Please copy each line in the records below that contains the string "join".

Top of PROVIDED DATA

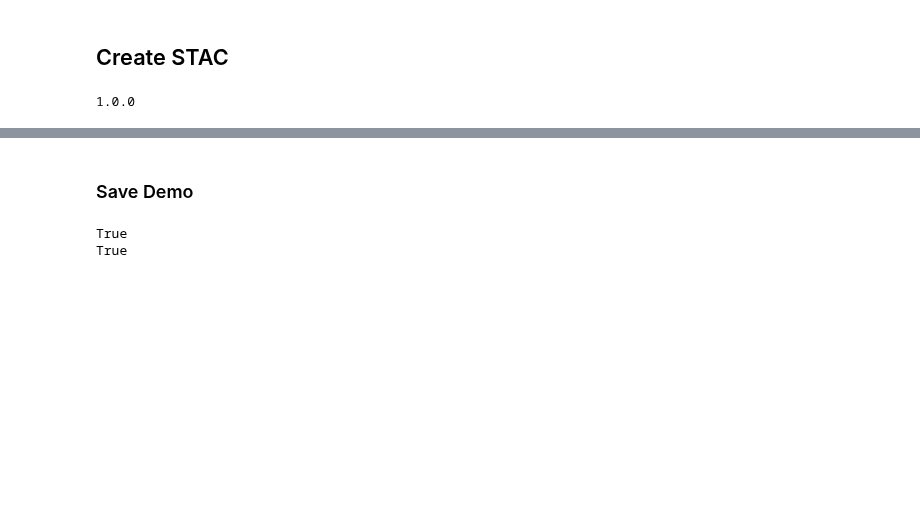
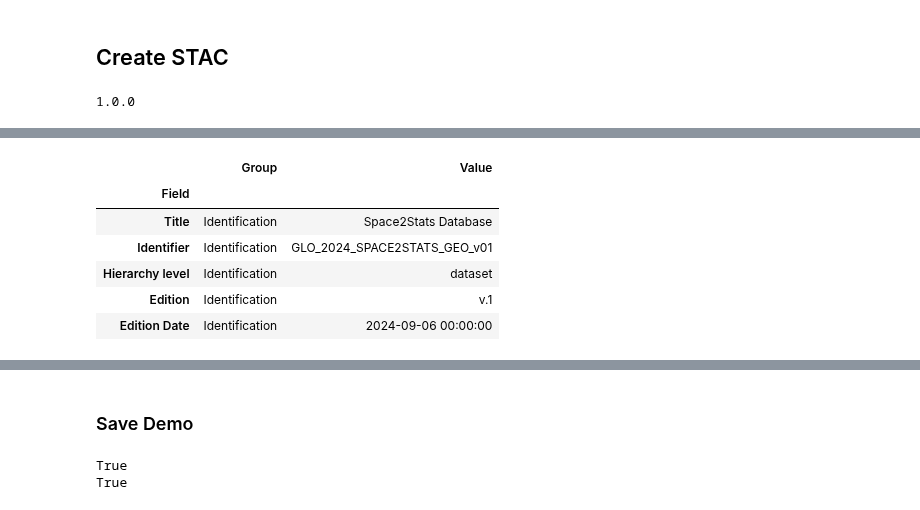
Before and after one commit to worldbank/DECAT_Space2Stats, a Jupyter notebook: notebooks/METADATA/metadata.ipynb, the cells around one changed output, grey strips where cells are left out. Cells and saved outputs as stored; diff of their text form; code cells hidden in the pictures; blank space fills up the shorter version.

```diff
--- a/notebooks/METADATA/metadata.ipynb
+++ b/notebooks/METADATA/metadata.ipynb
@@ -183,0 +66,10 @@ catalog = Catalog(
+# %%
+nada.head()
+# %% [output]
+|  | Group | Value |
+| Field |  |  |
+| Title | Identification | Space2Stats Database |
+| Identifier | Identification | GLO_2024_SPACE2STATS_GEO_v01 |
+| Hierarchy level | Identification | dataset |
+| Edition | Identification | v.1 |
+| Edition Date | Identification | 2024-09-06 00:00:00 |
```
Also changed, not shown: parts of 57 cells of this notebook, 6 other files.
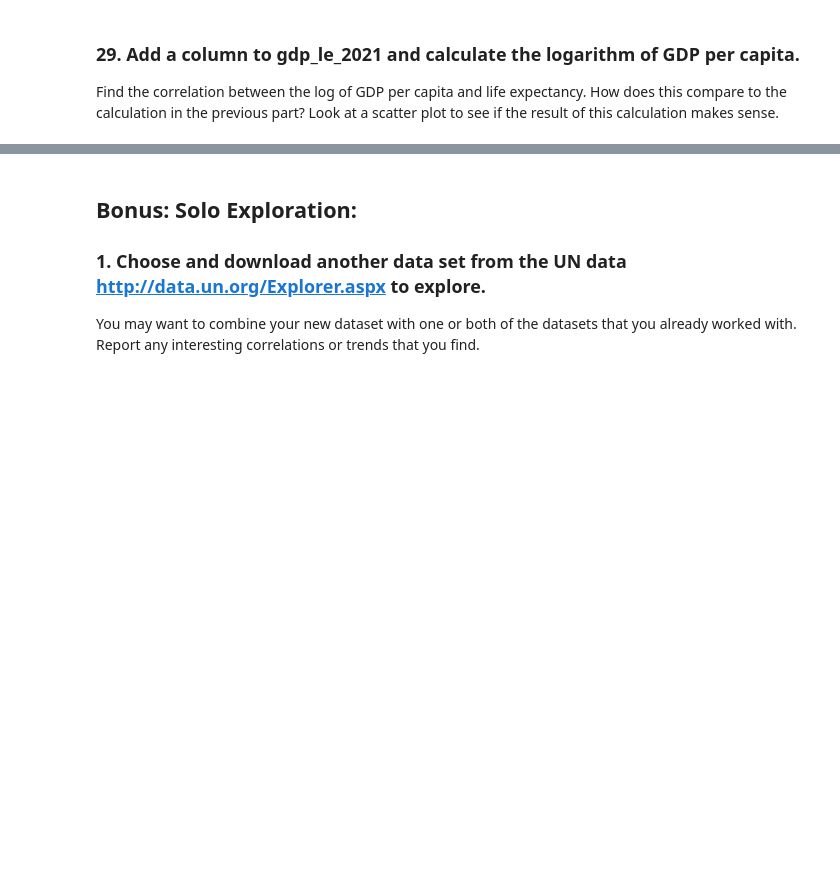
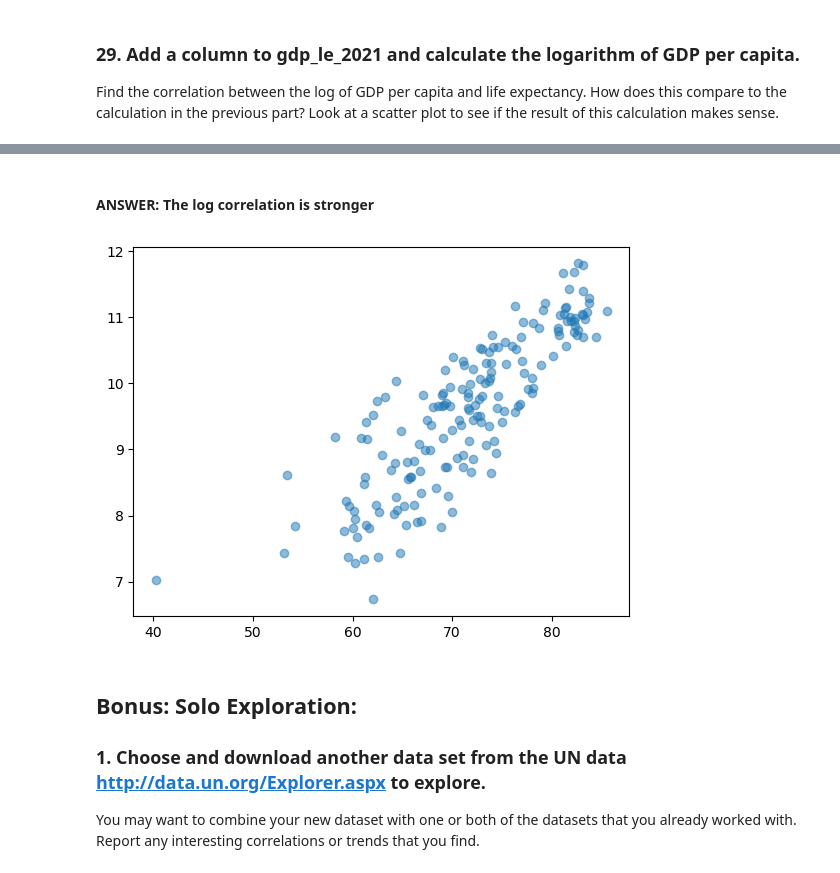
Before and after one commit to nss-data-science-cohort-9/un-exploration-shannequin, a Jupyter notebook: notebooks/UN_Data_Exploration.ipynb, the cells around one changed output, grey strips where cells are left out. Cells and saved outputs as stored; diff of their text form; code cells hidden in the pictures; blank space fills up the shorter version.

```diff
--- a/notebooks/UN_Data_Exploration.ipynb
+++ b/notebooks/UN_Data_Exploration.ipynb
@@ -334,3 +452,6 @@ What is the meaning of this number?
 # %% [markdown]
 ### 29. Add a column to gdp_le_2021 and calculate the logarithm of GDP per capita.
 Find the correlation between the log of GDP per capita and life expectancy. How does this compare to the calculation in the previous part? Look at a scatter plot to see if the result of this calculation makes sense.
+# %%
+gdp_le_2021['GDP_Per_Capita_log'] = np.log(gdp_le_2021['GDP_Per_Capita'])
+gdp_le_2021.corr(numeric_only=True)
@@ -337,3 +469,9 @@ Find the correlation between the log of GDP per capita and life expectancy. How
+# %% [markdown]
+#### ANSWER: The log correlation is stronger
+# %%
+plt.scatter(data=gdp_le_2021, x='Life_Expectancy', y='GDP_Per_Capita_log', alpha=0.5);
+# %% [output]
+[figure, added]
 # %% [markdown]
 ## Bonus: Solo Exploration:
 ### 1. Choose and download another data set from the UN data http://data.un.org/Explorer.aspx to explore.
```
Also changed, not shown: parts of 20 cells of this notebook, 3 other files.
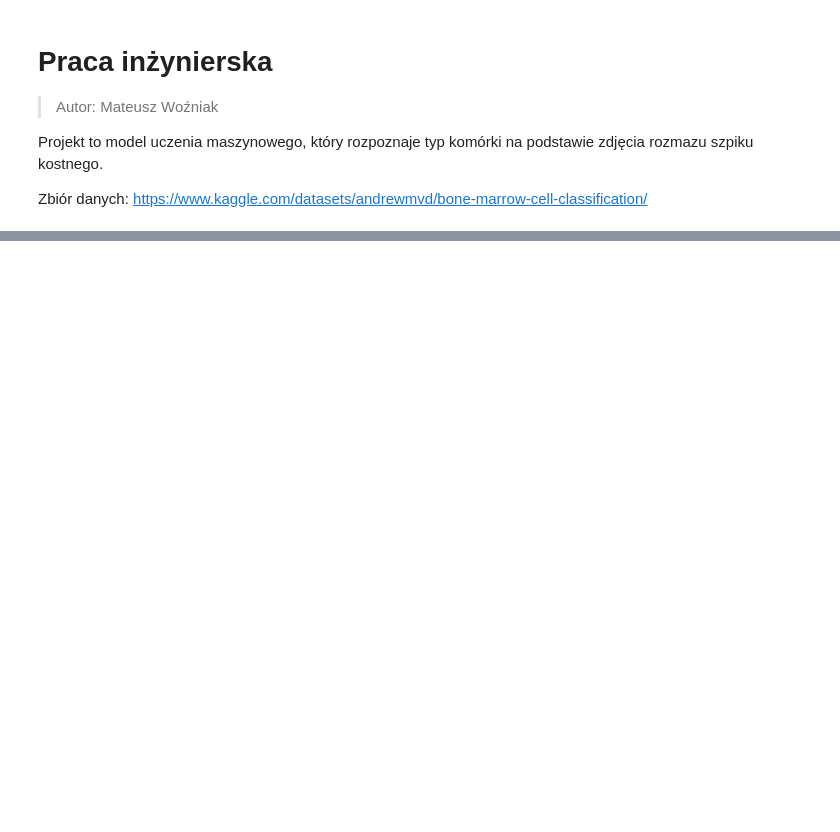
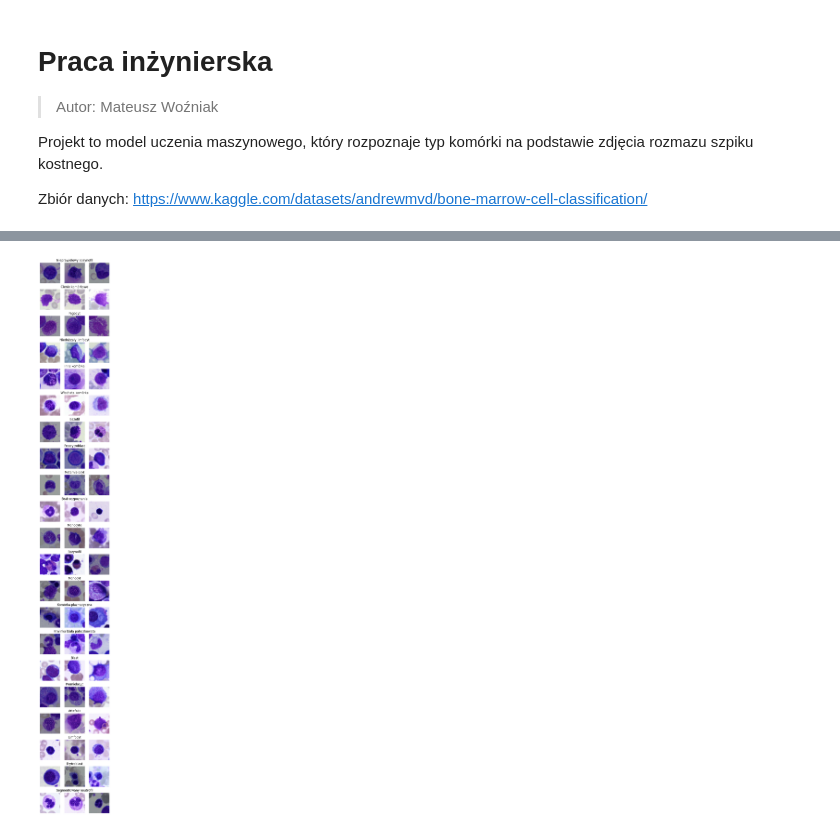
Before and after one commit to matisiekpl/thesis, a Jupyter notebook: main.ipynb, the cells around one changed output, grey strips where cells are left out. Cells and saved outputs as stored; diff of their text form; code cells hidden in the pictures; blank space fills up the shorter version.

Commit message:
examples

```diff
--- a/main.ipynb
+++ b/main.ipynb
@@ -80,3 +80,19 @@ Artefakt: 19630
 Limfocyt: 26242
 Erytroblast: 27395
 Segmentowany neutrofil: 29424
+# %%
+fig, ax = plt.subplots(len(counts), 3, figsize=(5, 40))
+for key in counts:
+    filenames = []
+    for r, d, files in os.walk(os.path.join("dataset", key)):
+        for file in files:
+            filenames.append(os.path.join(r, file))
+    for i in range(3):
+        I = plt.imread(filenames[i])
+        ax[list(counts.keys()).index(key), i].imshow(I)
+        ax[list(counts.keys()).index(key), i].axis('off')
+        if i == 0:
+            ax[list(counts.keys()).index(key), i+1].set_title(names[key])
+plt.savefig("images_examples.png", bbox_inches="tight")
+# %% [output]
+[figure, added]
```
Also changed, not shown: parts of 1 cell of this notebook, 4 other files.
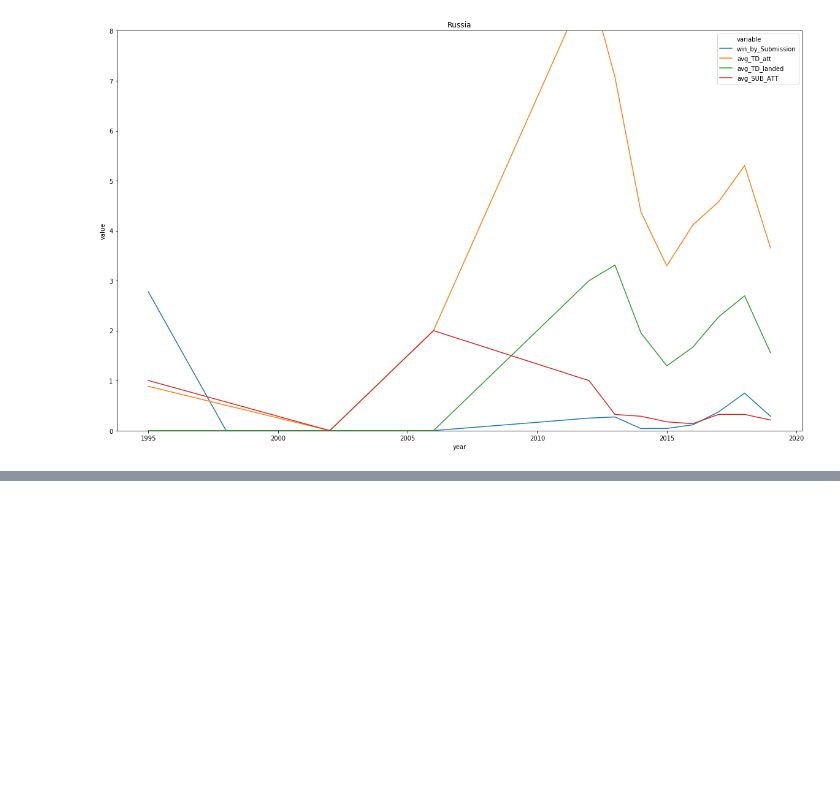
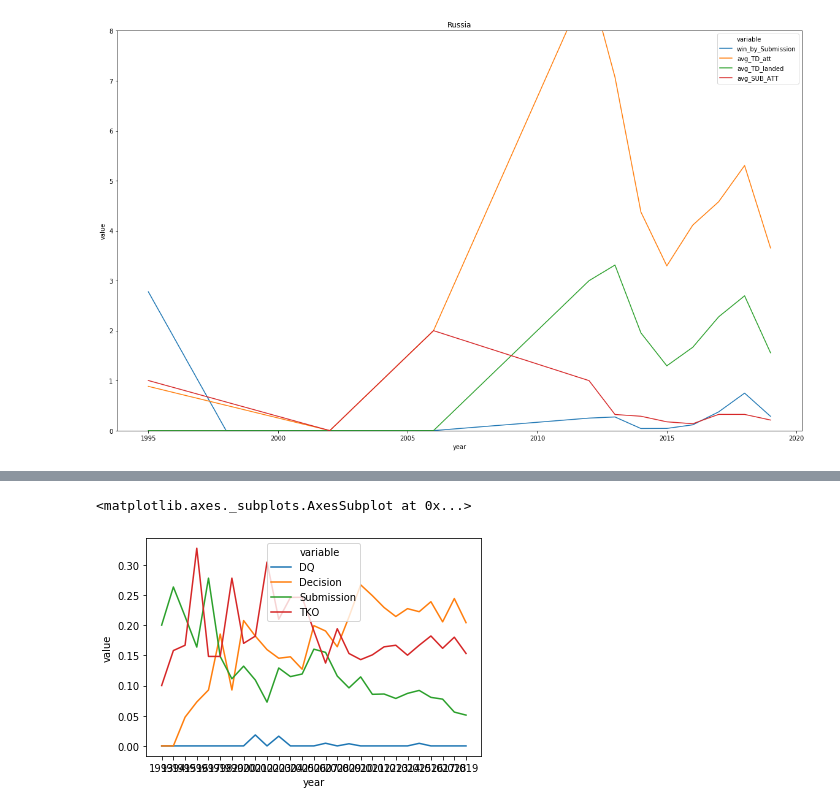
Before and after one commit to ekoly/DS-Unit-1-Build, a Jupyter notebook: ipynb/explore_data.ipynb, the cells around one changed output, grey strips where cells are left out. Cells and saved outputs as stored; diff of their text form; code cells hidden in the pictures; blank space fills up the shorter version.

```diff
--- a/ipynb/explore_data.ipynb
+++ b/ipynb/explore_data.ipynb
@@ -546,0 +619,4 @@ KeyError: ignored
+# %%
+winners_df = winners_df.merge(sheet_df, left_on="fighter", right_on="name")
+fights_df = fights_df.merge(sheet_df, left_on="fighter", right_on="name")
+winners_df
@@ -546,0 +637,6 @@ KeyError: ignored
+# %%
+year_country_df = winners_df.pivot_table(values=["date"], index=["year", "country"], columns=["outcome"], aggfunc=len).reset_index(["year",  "country"])
+year_country_df = year_country_df.fillna(0)
+#year_country_df = year_country_df.reset_index(level=[0, 1])
+year_country_df.columns = ["year", "country", "DQ", "Decision", "Submission", "TKO"]
+year_country_df
@@ -546,0 +657,3 @@ KeyError: ignored
+# %%
+fights_df = fights_df.pivot_table(values=["date"], index=["year", "country"], aggfunc=len).reset_index(["year",  "country"])
+fights_df
@@ -546,0 +674,6 @@ KeyError: ignored
+# %%
+year_country_df = year_country_df.merge(fights_df, on=["year", "country"])
+for col in ["DQ", "Decision", "Submission", "TKO"]:
+  year_country_df[col] = year_country_df[col]/year_country_df["date"]
+year_country_df = year_country_df.melt(id_vars=["year", "country"], value_vars=["DQ", "Decision", "Submission", "TKO"])
+year_country_df
@@ -546,0 +694,6 @@ KeyError: ignored
+# %%
+usa_df = year_country_df[year_country_df["country"] == "United States"]
+sns.lineplot(x=usa_df["year"], y=usa_df["value"], hue=usa_df["variable"])
+# %% [output]
+<matplotlib.axes._subplots.AxesSubplot at 0x...>
+[figure, added]
```
Also changed, not shown: parts of 12 cells of this notebook.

Bottom of PROVIDED DATA

FINAL ANSWER:
+    for r, d, files in os.walk(os.path.join("dataset", key)):
+            filenames.append(os.path.join(r, file))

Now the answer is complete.